If you want students to collaborate, give them an environment that encourages it. The individual elements of a classroom space work together to create an atmosphere that can either inspire students or stifle them. With that in mind, it’s easy to see what sort of negative effects a traditional classroom may have with its rigid design and structure. Active learning and true engagement require a far more flexible environment, one that gives students room to explore and succeed.
A learning environment that is conducive to students needs can help them develop both new knowledge and skills as well as performance, moral and civic character by experiencing the feelings of competence, belonging, security, friendliness, citizenship, cooperation, curiosity, creativity, and responsibility. We believe, as stated in the Academic Excellence Framework, that when teachers ENGAGE in intentionally planning a functional learning environment, they seek to improve learning as efficiently, effectively, and equitably as possible for ALL students, including those with differing abilities.
Here are five ways to make your classroom learning environment the third teacher; equal in importance as a parent or teacher.

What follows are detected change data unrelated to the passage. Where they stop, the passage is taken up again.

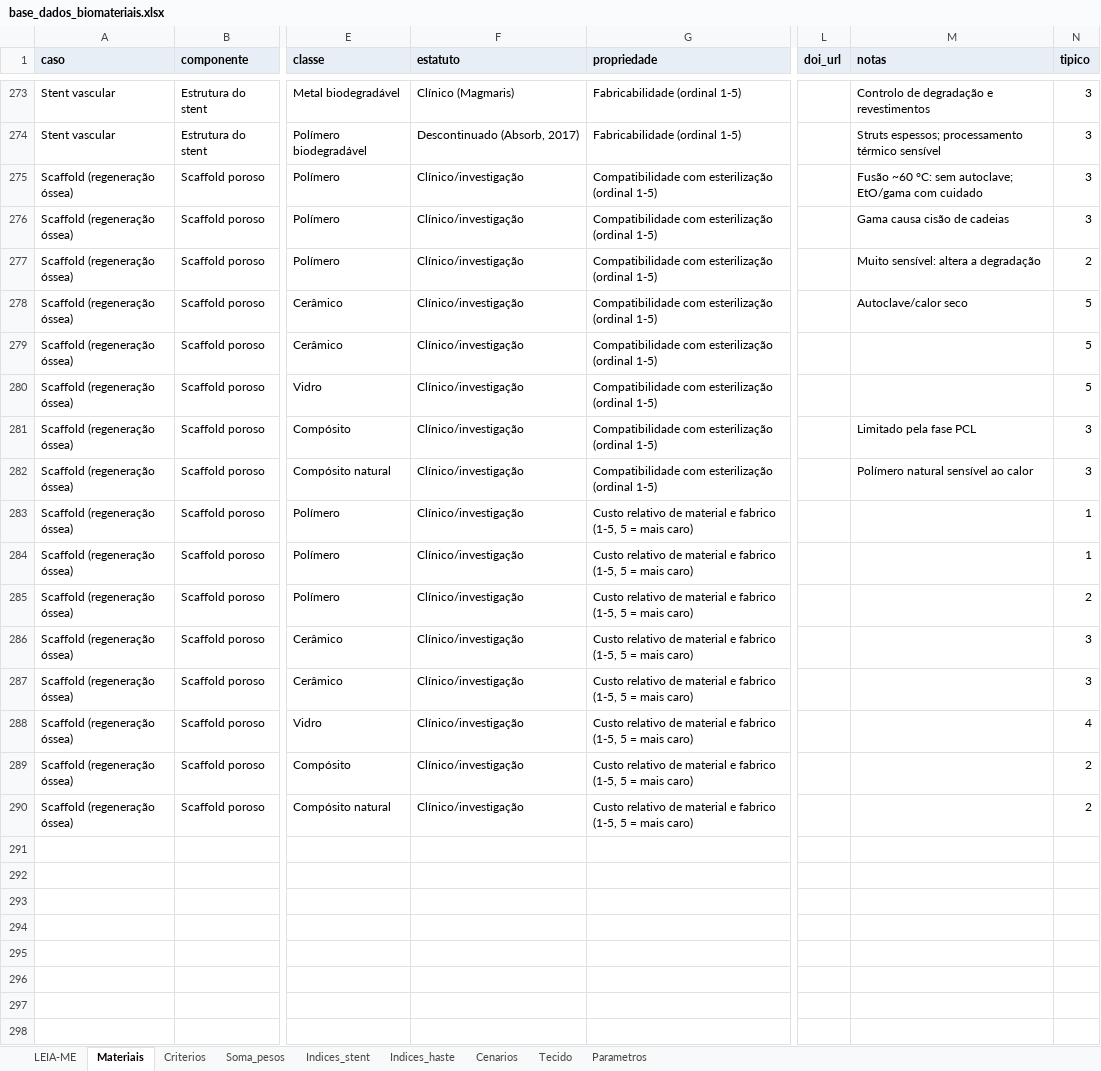
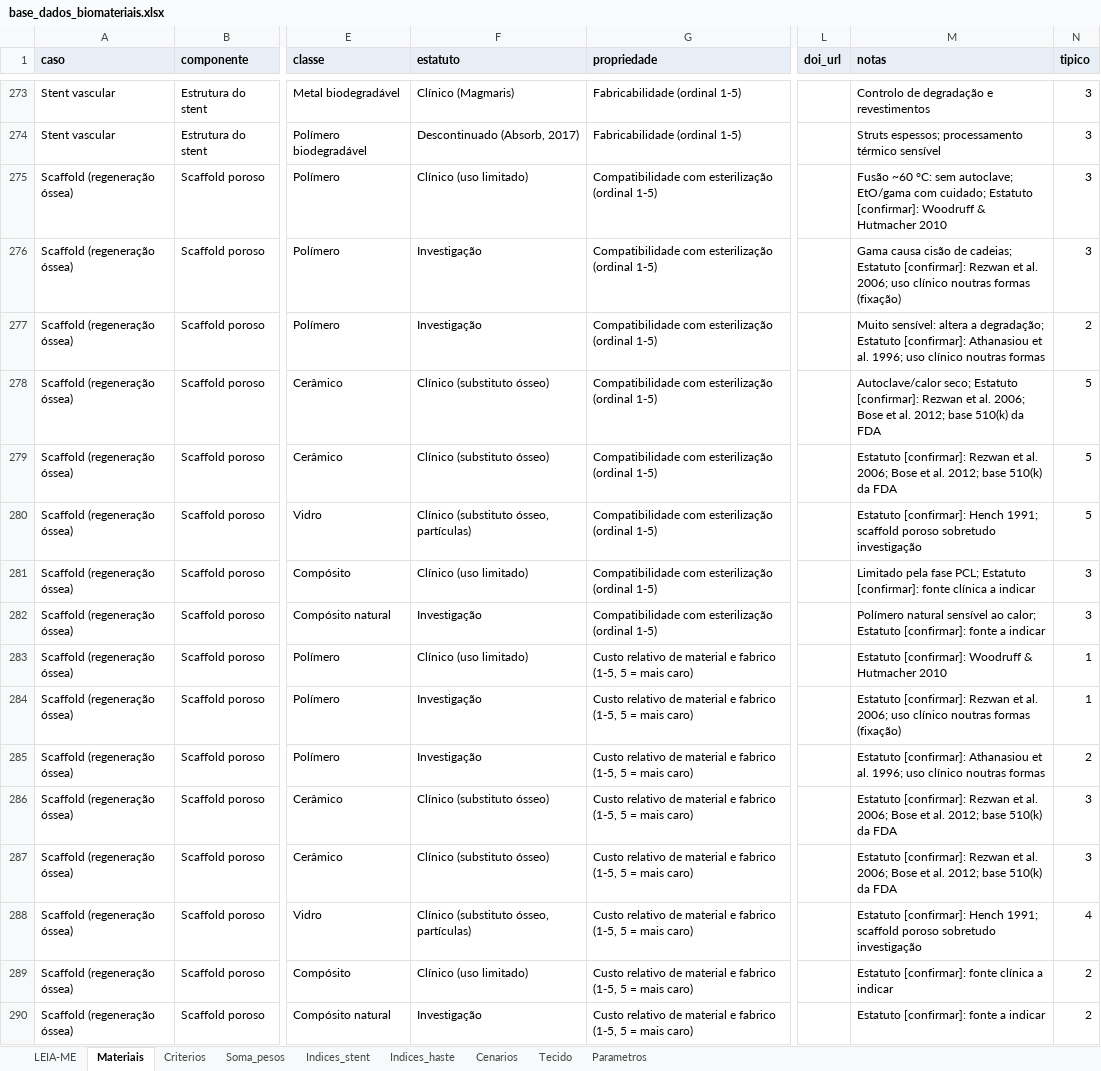
Before and after one commit to andremassuca/biomat-mcdm, an Excel workbook: data/base_dados_biomateriais.xlsx, sheet Materiais, drawn as a sheet; only a part is shown, gaps mark what is left out; values as stored, in another font and other column widths than the file's, no borders; the diff covers the shown part only; the diff names each change by its address in the sheet, - before the commit and + after, or states it on an @@ line.

Commit message:
Estatutos clínicos do scaffold (a confirmar) e resumo de robustez atualizado
Cenário A do scaffold passa a 5 materiais; reversão de ranking registada
nas notas metodológicas.

```diff
--- a/data/base_dados_biomateriais.xlsx (sheet Materiais)
+++ b/data/base_dados_biomateriais.xlsx (sheet Materiais)
-F275 (estatuto): Clínico/investigação
+F275 (estatuto): Clínico (uso limitado)
-M275 (notas): …EtO/gama com cuidado
+M275 (notas): …EtO/gama com cuidado; Estatuto [confirmar]: Woodruff & Hutmacher 2010
-F276:F277 (estatuto): Clínico/investigação
+F276:F277 (estatuto): Investigação
-M276 (notas): …cisão de cadeias
+M276 (notas): …cisão de cadeias; Estatuto [confirmar]: Rezwan et al. 2006; uso clínico noutras formas (fixação)
-M277 (notas): …altera a degradação
+M277 (notas): …altera a degradação; Estatuto [confirmar]: Athanasiou et al. 1996; uso clínico noutras formas
-F278:F279 (estatuto): Clínico/investigação
+F278:F279 (estatuto): Clínico (substituto ósseo)
-M278 (notas): Autoclave/calor seco
+M278 (notas): Autoclave/calor seco; Estatuto [confirmar]: Rezwan et al. 2006; Bose et al. 2012; base 510(k) da FDA
-M279 (notas): (empty)
+M279 (notas): Estatuto [confirmar]: Rezwan et al. 2006; Bose et al. 2012; base 510(k) da FDA
-F280 (estatuto): Clínico/investigação
+F280 (estatuto): Clínico (substituto ósseo, partículas)
-M280 (notas): (empty)
+M280 (notas): Estatuto [confirmar]: Hench 1991; scaffold poroso sobretudo investigação
-F281 (estatuto): Clínico/investigação
+F281 (estatuto): Clínico (uso limitado)
-M281 (notas): …pela fase PCL
+M281 (notas): …pela fase PCL; Estatuto [confirmar]: fonte clínica a indicar
-F282 (estatuto): Clínico/investigação
+F282 (estatuto): Investigação
-M282 (notas): …sensível ao calor
+M282 (notas): …sensível ao calor; Estatuto [confirmar]: fonte a indicar
-F283 (estatuto): Clínico/investigação
+F283 (estatuto): Clínico (uso limitado)
-M283 (notas): (empty)
+M283 (notas): Estatuto [confirmar]: Woodruff & Hutmacher 2010
-F284:F285 (estatuto): Clínico/investigação
+F284:F285 (estatuto): Investigação
-M284 (notas): (empty)
+M284 (notas): Estatuto [confirmar]: Rezwan et al. 2006; uso clínico noutras formas (fixação)
-M285 (notas): (empty)
+M285 (notas): Estatuto [confirmar]: Athanasiou et al. 1996; uso clínico noutras formas
-F286:F287 (estatuto): Clínico/investigação
+F286:F287 (estatuto): Clínico (substituto ósseo)
-M286:M287 (notas): (empty)
+M286:M287 (notas): Estatuto [confirmar]: Rezwan et al. 2006; Bose et al. 2012; base 510(k) da FDA
-F288 (estatuto): Clínico/investigação
+F288 (estatuto): Clínico (substituto ósseo, partículas)
-M288 (notas): (empty)
+M288 (notas): Estatuto [confirmar]: Hench 1991; scaffold poroso sobretudo investigação
-F289 (estatuto): Clínico/investigação
+F289 (estatuto): Clínico (uso limitado)
-M289 (notas): (empty)
+M289 (notas): Estatuto [confirmar]: fonte clínica a indicar
-F290 (estatuto): Clínico/investigação
+F290 (estatuto): Investigação
-M290 (notas): (empty)
+M290 (notas): Estatuto [confirmar]: fonte a indicar
```
Also changed, not shown: 96 edited cells elsewhere in this sheet, 5 other files.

Make these distinct learning environments: focused learning environment, collaborative learning environment, and hands-on project-based learning environment.
- Design a flexible learning environment. Populate classrooms or “learning studios” with movable furniture and walls that can be reconfigured for different learning situations. Make your classroom space flexible, changing the seating arrangement based on whether students are working collaboratively, individually or having a group discussion or mini-lesson with the teacher. Outline your floor plan, room space to design a more functional space.
- Facilitate spontaneous collaboration. Convert walls into corner studios with whiteboard writable walls as a student working space. Position easels, tables, filing cabinets, and bookcases to create spaces and places for note taking, brainstorming, researching and experimenting. Move beyond using your interactive whiteboard as a glorified projector screen to using it as an active part of your students’ daily educational experience.
3. Create 21st Century Classroom Opportunities. Intentionally organize laptops, tablets and other technology resources for individual and group work. Give students choices for research, practice, and presentations in a technology space. Integrated into the curriculum, technology tools to powerfully extend learning. In today’s interconnected and technology-drive world, these tools can provide students and teachers with:
- Access to up-to-date, primary source material,
- Methods of collecting/recording data,
- Ways to collaborate with others around the world,
- Opportunities for expressing understanding
- Plan the environment based on your students’ needs. Foster learning tailored to the needs and wants of each student. Such environments offer the opportunity for students to “acquire and own” knowledge and skills in a personalized space, adapted to the student’s own learning styles and preferences. Provide comfortable seating and lighting for students who need an alternative to the typical classroom chairs and desks.
- Drum up donations to support your classroom makeover. Start a fund raising campaign at Indiegogo and Donors Choose. Write grants through NOVA for school furniture. Plan a drive-by at the local college during graduation week to collect furniture to recycle. Contact other organizations for reusable equipment, like The Reuse Network. Re-purpose materials you already have for 21st century functionality. Take a tour of classrooms at your school and use a T-chart to take notes on what you notice that makes the classroom space Teacher-Center or Student-Centered.
Think of an optimal learning environment as the support system that organizes the condition in which humans learn best. Each classroom space becomes a learning platform for authentic connections which ignites students’ thinking and learning. Greater interaction and communication between students and enhanced engagement, exploration and purposeful application of learning will take place. The learning spaces empower learners; teachers are facilitators, students are on the move. This type of learning environment provides the structures, tools, and communities that inspire students and educators to attain the knowledge and skills the 21st century demands of us all.